Some Industries Deserve Bankruptcy
'Newsweek' and Katie and Maureen--oh my!
Jun 1, 2009, Vol. 14, No. 35 • By ANDREW FERGUSON
I looked for them--looked hard--but I don't think Jon Meacham or Maureen Dowd made it to the gala dinner last week where Helen Thomas gave Katie Couric the Helen Thomas Award for Excellence in Journalism. They should have been there. Everybody else was, it seemed. And we deserved a gala. Everybody'd had a rough week.
The rough week began when Jon, who as everybody knows is editor of Newsweek, unveiled a redesigned version of his magazine, one of the two newsweeklies that everybody pretends to read. Everybody is crazy about Jon or at least is hoping not to get fired by him. I don't think I'm exaggerating when I say that everybody has his favorite "Meachamism," a word I just made up to describe a statement so comically banal or transparently untrue that only a man whom everybody is crazy about or hopes not to get fired by would try to put it into print. My own favorite Meachamism is rather obscure. It pops up in a book that nobody has read, even though it's about a president, George H.W. Bush, that everybody pretended to kind of admire once we got a good look at his son. The book is called My Father, My President, by Doro Bush. On page 218, Doro prints this quotation from Jon: "An important thing to remember about the press is there is no ideological bias."
That's Jon! Jon remembers another important thing about the press. If you assert something and keep asserting it, and if you've clawed your way to a certain level of professional eminence, everybody will agree that what you said is true just by virtue of its having been asserted by you. Last week, when Jon unveiled his new magazine, he wrote in the editor's note that the new Newsweek would abandon hard news for opinion essays, featuring "provocative (but not partisan) arguments and unique voices." Then he unrolled his list of contributors. As it happens, they were not provocative (but all Democrats) and not unique, ranging from old newsmagazine writers who are squishy liberals to slightly younger newsmagazine writers who are squishy liberals. (Plus George F. Will.) Then Jon offered another wonderful Meachamism in his own lead essay about President Obama.
"As he turned to make the walk back to Air Force One," Jon wrote, "a breeze blew--and everybody scurried anew, to keep up with him. It was that kind of day--and it has been that kind of presidency: Barack Obama, moving as he wishes to move, and the world bending itself to him."
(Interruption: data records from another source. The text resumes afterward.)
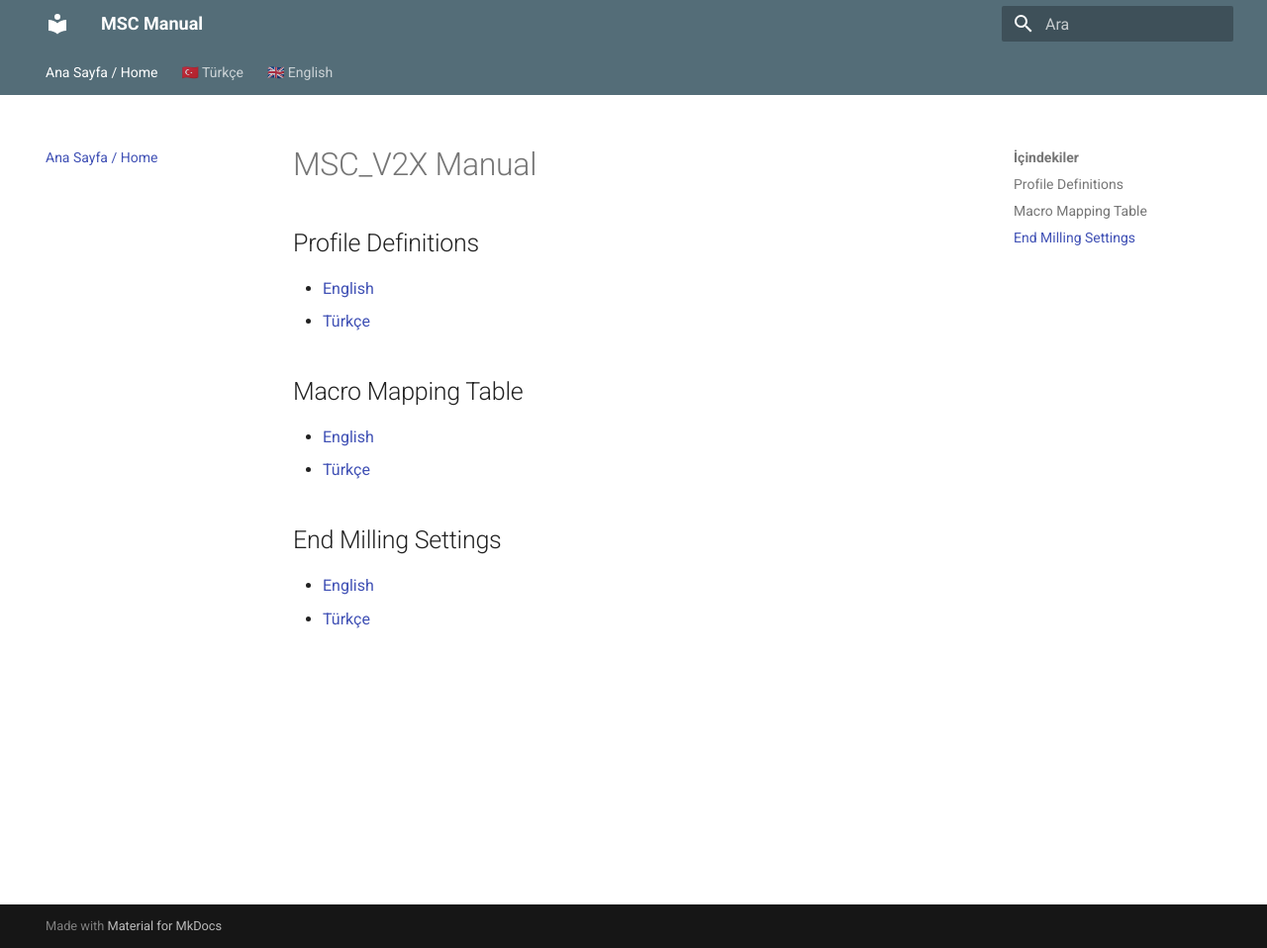
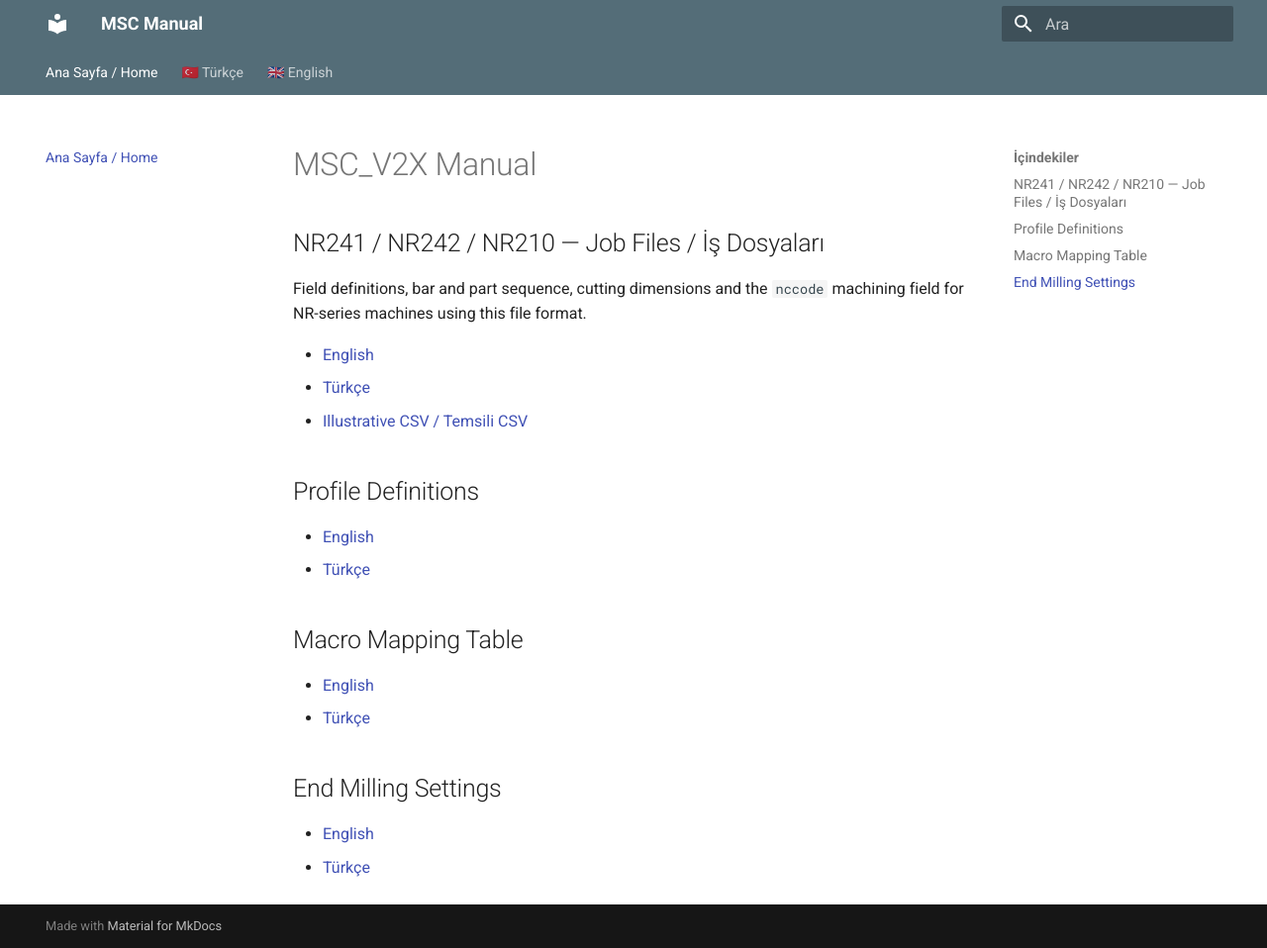
Before and after one commit to hm-info/msc, an MkDocs documentation site: the page built from docs/index.md, in a window 1280 px wide and 958 px high. Shown: the whole window at 99% size. Built offline with MkDocs 1.6.1 and Material for MkDocs 9.7.7, drawn with Linux system fonts in a browser that asks for light colours.

Commit message:
docs: add NR-series job file and nccode reference in Turkish and English

```diff
--- /dev/null
+++ b/docs/downloads/NR_Series_Job_Example.csv
@@ -0,0 +1,4 @@
+id;ksn;ksnbar;ktn;ktnbar;l;r;code;info;width;height;trolley;box;orientation;reinf;reinfbar;pos;prono;offno;agent;customer;date;nccode;isfix;colorcode;colorinfo;mainprofile;subcust;image;DATA1
+1;1;59800;1;4710;45;135;PROFILE001;DEMO PROFILE;4650;4100;1;1;TOP;REINF001;1300;1;DEMO-PR001;DEMO-CT001;DEMO DEALER;DEMO CUSTOMER;2026-10-20;H00201010500001000H01601011000000000;0;11;DEMO COLOR;MAIN001;;images/demo-part-001.wmf;
+2;1;59800;2;14010;45;135;PROFILE001;DEMO PROFILE;17600;13950;1;2;RIGHT;REINF001;1300;2;DEMO-PR001;DEMO-CT001;DEMO DEALER;DEMO CUSTOMER;2026-10-20;H01601011000000000;0;11;DEMO COLOR;MAIN001;;images/demo-part-002.wmf;
+3;2;60000;1;9160;45;135;PROFILE001;DEMO PROFILE;11650;9100;1;3;BOTTOM;REINF001;800;3;DEMO-PR001;DEMO-CT001;DEMO DEALER;DEMO CUSTOMER;2026-10-20;;0;11;DEMO COLOR;MAIN001;;images/demo-part-003.wmf;
--- a/docs/index.md
+++ b/docs/index.md
@@ -1,13 +1,21 @@
 # MSC_V2X Manual
 
+## NR241 / NR242 / NR210 — Job Files / İş Dosyaları
+
+Field definitions, bar and part sequence, cutting dimensions and the `nccode` machining field for NR-series machines using this file format.
+
+- [English](nr_job_file_en.md)
+- [Türkçe](nr_job_file_tr.md)
+- [Illustrative CSV / Temsili CSV](downloads/NR_Series_Job_Example.csv)
+
 ## Profile Definitions
-- [English](profile_definitions_en)
-- [Türkçe](profile_definitions_tr)
+- [English](profile_definitions_en.md)
+- [Türkçe](profile_definitions_tr.md)
 
 ## Macro Mapping Table
-- [English](macro_mapping_en)
-- [Türkçe](macro_mapping_tr)
+- [English](macro_mapping_en.md)
+- [Türkçe](macro_mapping_tr.md)
 
 ## End Milling Settings
-- [English](endmilling_settings_en)
-- [Türkçe](endmilling_settings_tr)
+- [English](endmilling_settings_en.md)
+- [Türkçe](endmilling_settings_tr.md)
--- a/mkdocs.yml
+++ b/mkdocs.yml
@@ -19,10 +19,14 @@ theme:
 nav:
   - Ana Sayfa / Home: index.md
   - 🇹🇷 Türkçe:
+    - İş Dosyaları:
+      - NR241 / NR242 / NR210: nr_job_file_tr.md
     - End Milling Ayarları: endmilling_settings_tr.md
     - Makro Eşleştirme: macro_mapping_tr.md
     - Profil Tanımları: profile_definitions_tr.md
   - 🇬🇧 English:
+    - Job Files:
+      - NR241 / NR242 / NR210: nr_job_file_en.md
     - End Milling Settings: endmilling_settings_en.md
     - Macro Mapping: macro_mapping_en.md
     - Profile Definitions: profile_definitions_en.md
--- /dev/null
+++ b/requirements.txt
@@ -0,0 +1 @@
+mkdocs-material==9.7.6
```
Also changed, not shown: README.md (+9 -0 lines), docs/nr_job_file_en.md (added, +132 -0 lines), docs/nr_job_file_tr.md (added, +132 -0 lines), 1 other file.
You could just imagine everybody reading this if anybody read Newsweek. They would admire the rich, fecund gorgeousness of Jon's prose--a breeze blew / scurried anew--and nod and tap their lower lips with their index fingers, because while everybody will say that Jon's point is true, it isn't. What Jon wrote, in fact, is the direct opposite of the truth. Even as the sentence was being written, the president was violating several campaign promises for the simple reason that he has had to bend himself to the world, as presidents usually do. And a good thing, too.
It was that kind of week: While flipping the pages of the new Newsweek, it began to occur to everybody that, hey, this is a pretty stupid idea for a magazine. Are there really 1.5 million magazine readers--the number of subscribers Jon has promised advertisers--who want a liberal opinion magazine written by liberals who don't want to admit they're liberals? Last week everybody looked at one another and pondered a world without Newsweek.
Monday wasn't even over yet before everybody found out that Maureen Dowd, who as everyone knows writes a column for the New York Times, had lifted a paragraph from a popular blog and put it into her column and passed it off as her own work. Everybody loves Maureen. She's everybody's favorite. More important, everybody wants to be Maureen's favorite. So everybody pretended this didn't happen. Instead everybody believed Maureen when she said she'd been "talking to a friend of mine" who made a point in a "cogent--and I assumed spontaneous--way and I wanted to weave the idea into my column." That's why it was woven word for word in her copy.
Her explanation was implausible in every particular, compounding her original offense. Normally everybody loves it when this happens, because everybody gets to say to one another, "In Washington the cover up is often worse than the crime!" But this was Maureen. The unthinkable began to emerge as the implausibility sunk in. Everybody's favorite was not only lazy and unimaginative but dishonest too--a bit of a fraud. Just in time the "media critic" for the Washington Post stepped in to deliver summary judgment. Maureen, he announced, had made an "inadvertent mistake." Relieved, everybody went back to loving Maureen and wanting to be loved by her.